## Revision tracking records

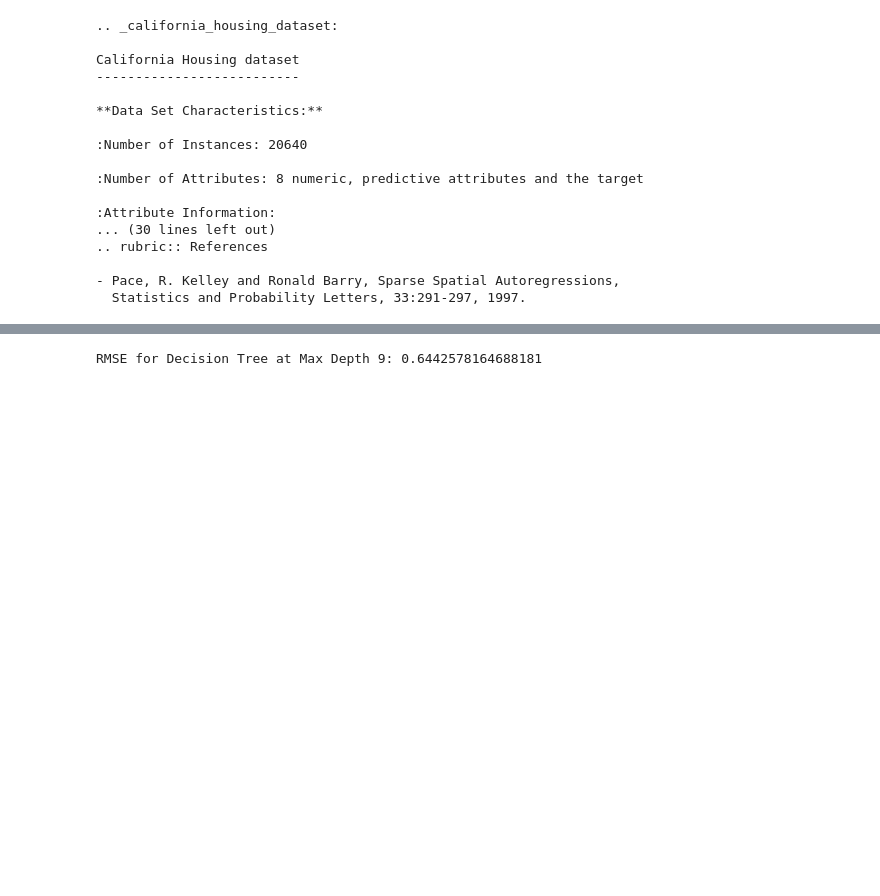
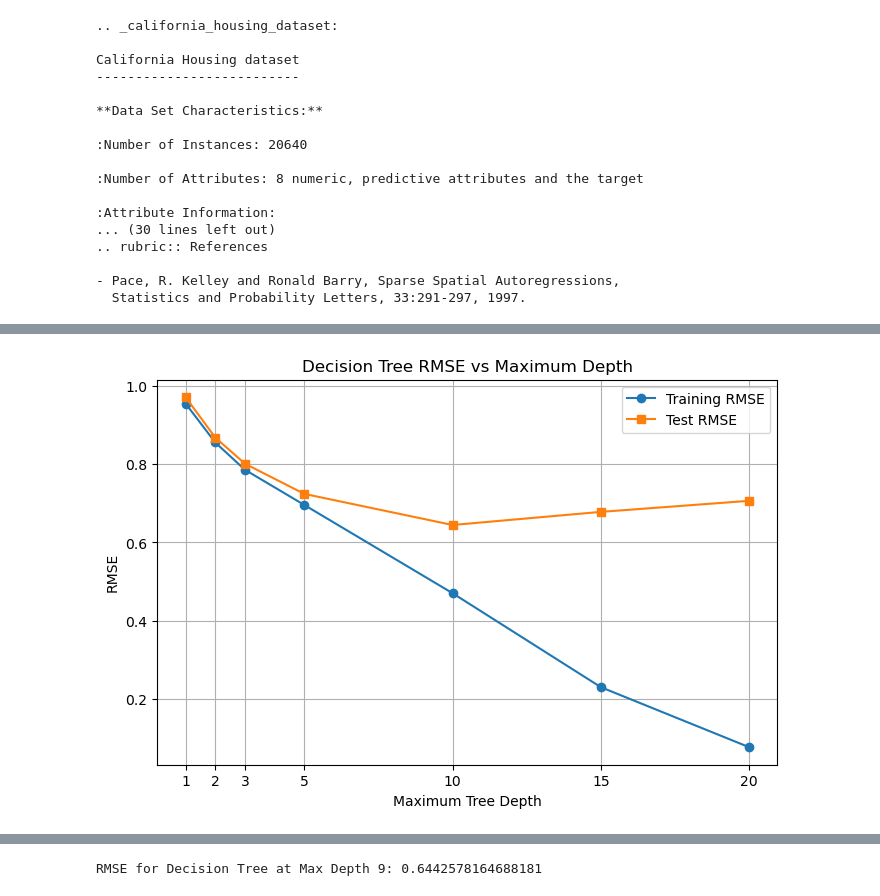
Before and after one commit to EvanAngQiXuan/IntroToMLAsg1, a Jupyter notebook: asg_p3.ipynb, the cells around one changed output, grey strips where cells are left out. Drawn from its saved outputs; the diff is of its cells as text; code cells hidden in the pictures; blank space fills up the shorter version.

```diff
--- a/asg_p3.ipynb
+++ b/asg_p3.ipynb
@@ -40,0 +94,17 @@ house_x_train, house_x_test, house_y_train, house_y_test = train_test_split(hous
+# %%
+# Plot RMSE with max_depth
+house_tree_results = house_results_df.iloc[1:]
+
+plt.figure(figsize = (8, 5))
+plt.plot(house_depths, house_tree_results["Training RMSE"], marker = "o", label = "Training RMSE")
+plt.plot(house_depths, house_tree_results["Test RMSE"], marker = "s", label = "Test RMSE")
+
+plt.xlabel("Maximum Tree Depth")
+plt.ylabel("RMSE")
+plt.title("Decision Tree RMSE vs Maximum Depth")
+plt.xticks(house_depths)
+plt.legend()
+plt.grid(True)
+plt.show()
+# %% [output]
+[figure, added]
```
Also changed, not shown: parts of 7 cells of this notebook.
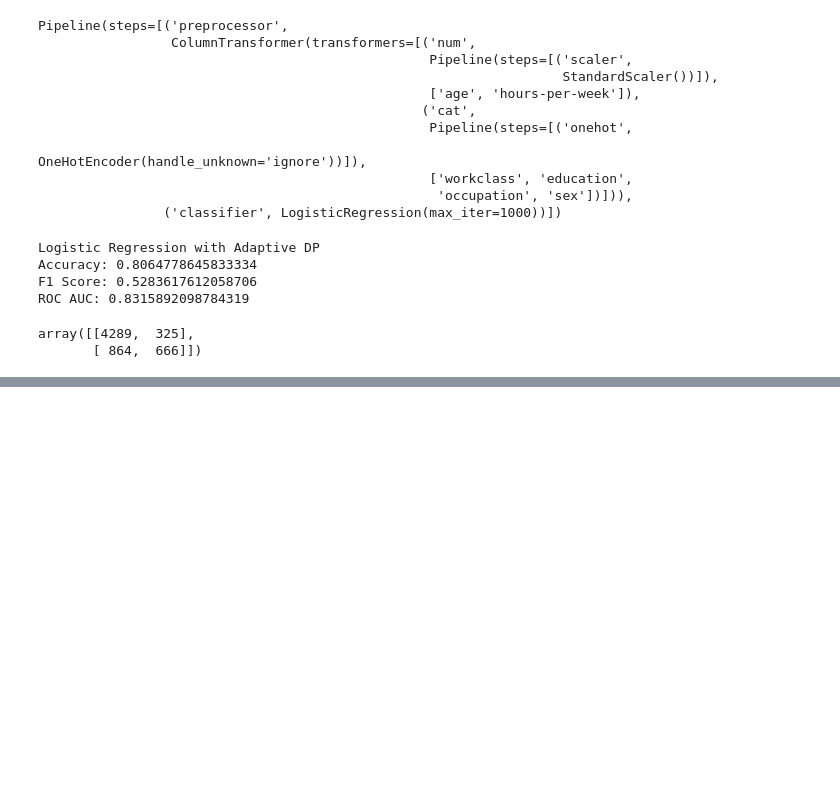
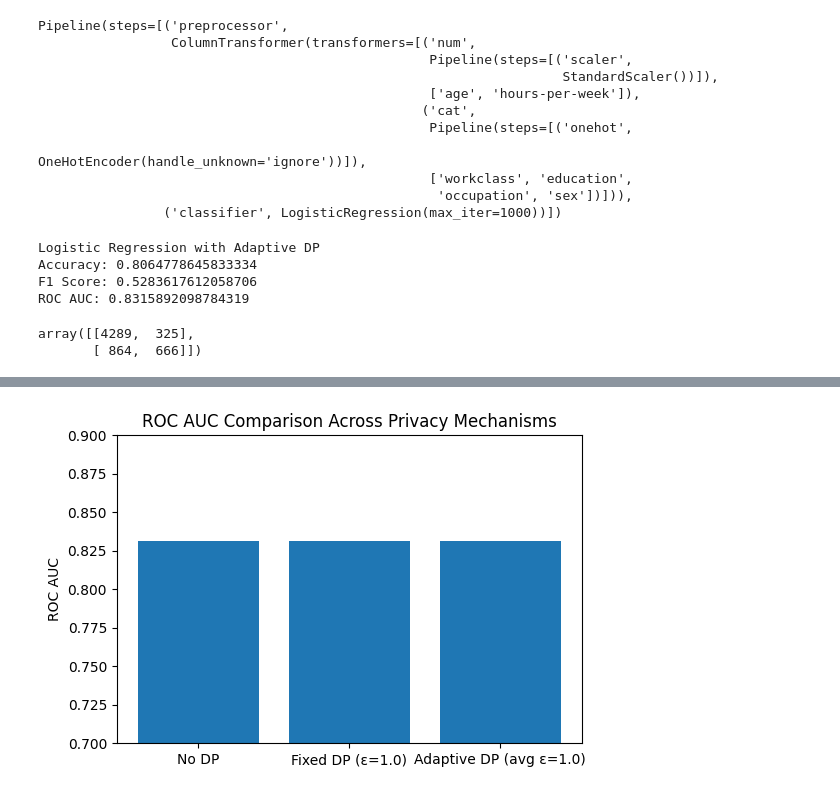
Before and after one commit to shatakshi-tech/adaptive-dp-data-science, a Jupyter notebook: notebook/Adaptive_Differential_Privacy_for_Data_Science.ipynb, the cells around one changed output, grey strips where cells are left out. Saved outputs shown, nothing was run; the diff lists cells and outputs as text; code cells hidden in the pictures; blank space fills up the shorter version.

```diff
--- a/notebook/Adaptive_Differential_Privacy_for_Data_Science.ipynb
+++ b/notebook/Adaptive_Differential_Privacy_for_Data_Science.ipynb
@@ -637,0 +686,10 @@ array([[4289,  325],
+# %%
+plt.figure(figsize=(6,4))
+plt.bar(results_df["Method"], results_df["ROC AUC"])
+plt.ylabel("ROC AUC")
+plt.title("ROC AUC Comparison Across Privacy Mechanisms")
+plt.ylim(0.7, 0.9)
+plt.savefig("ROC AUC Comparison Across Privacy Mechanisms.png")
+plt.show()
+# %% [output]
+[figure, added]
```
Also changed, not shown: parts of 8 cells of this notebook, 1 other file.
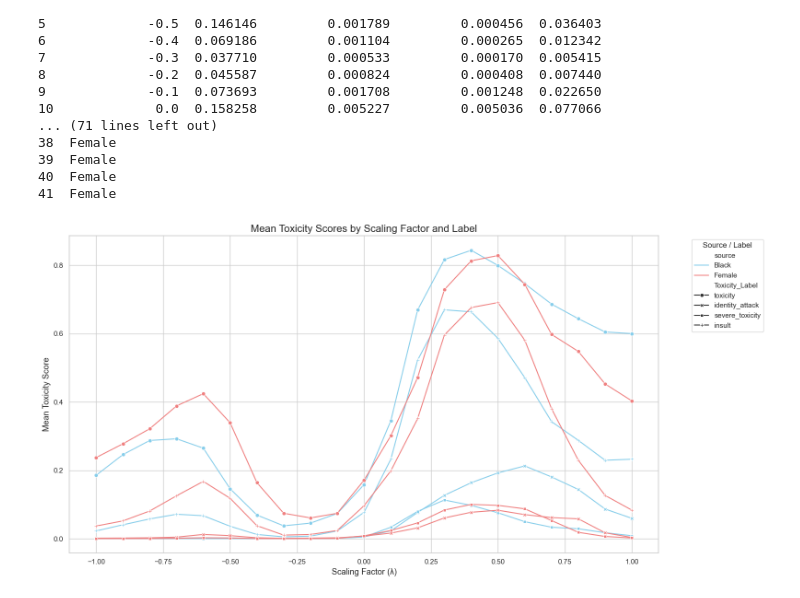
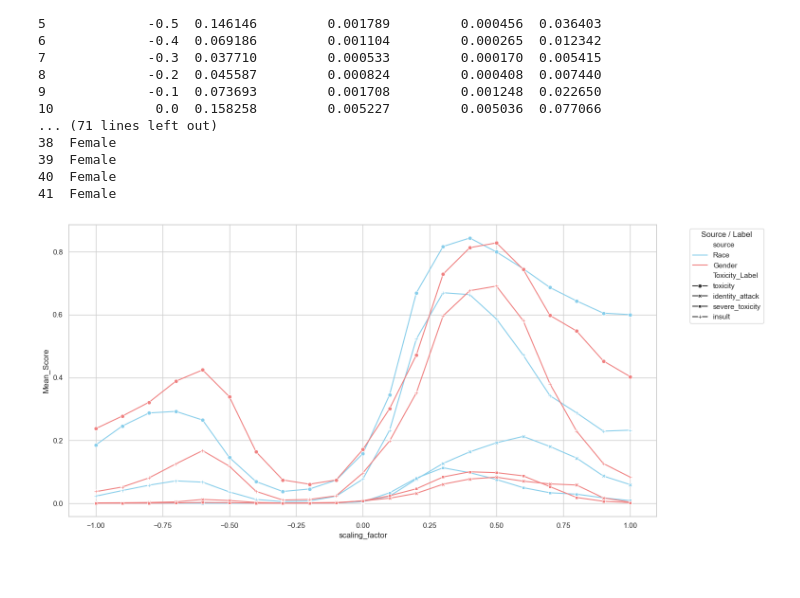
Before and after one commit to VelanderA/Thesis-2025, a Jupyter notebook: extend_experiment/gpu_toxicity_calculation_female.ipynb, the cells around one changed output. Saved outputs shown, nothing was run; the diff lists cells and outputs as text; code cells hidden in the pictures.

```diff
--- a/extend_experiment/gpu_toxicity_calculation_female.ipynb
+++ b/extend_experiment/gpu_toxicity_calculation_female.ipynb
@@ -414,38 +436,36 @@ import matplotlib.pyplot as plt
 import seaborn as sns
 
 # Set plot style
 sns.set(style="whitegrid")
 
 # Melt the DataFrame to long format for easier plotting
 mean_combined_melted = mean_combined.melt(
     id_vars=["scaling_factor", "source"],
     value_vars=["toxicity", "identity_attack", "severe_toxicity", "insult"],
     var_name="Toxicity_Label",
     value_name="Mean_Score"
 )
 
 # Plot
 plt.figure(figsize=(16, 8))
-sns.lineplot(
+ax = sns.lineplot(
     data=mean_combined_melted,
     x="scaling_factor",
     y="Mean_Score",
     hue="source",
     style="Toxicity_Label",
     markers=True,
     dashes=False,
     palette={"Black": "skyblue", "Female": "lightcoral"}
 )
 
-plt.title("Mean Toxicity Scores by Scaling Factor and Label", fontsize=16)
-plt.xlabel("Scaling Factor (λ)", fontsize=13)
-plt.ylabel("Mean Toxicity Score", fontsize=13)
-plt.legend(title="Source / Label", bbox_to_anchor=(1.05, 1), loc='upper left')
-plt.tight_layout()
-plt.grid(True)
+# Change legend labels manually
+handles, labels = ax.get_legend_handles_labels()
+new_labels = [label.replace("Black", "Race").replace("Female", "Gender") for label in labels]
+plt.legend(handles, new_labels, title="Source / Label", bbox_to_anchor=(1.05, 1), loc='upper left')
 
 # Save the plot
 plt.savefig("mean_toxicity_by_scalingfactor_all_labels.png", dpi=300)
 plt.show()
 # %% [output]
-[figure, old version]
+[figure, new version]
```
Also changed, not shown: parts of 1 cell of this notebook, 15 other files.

## Task details
Pull out every line in the data above that has the word "fontsize".

## Completed exercise
-plt.title("Mean Toxicity Scores by Scaling Factor and Label", fontsize=16)
-plt.xlabel("Scaling Factor (λ)", fontsize=13)
-plt.ylabel("Mean Toxicity Score", fontsize=13)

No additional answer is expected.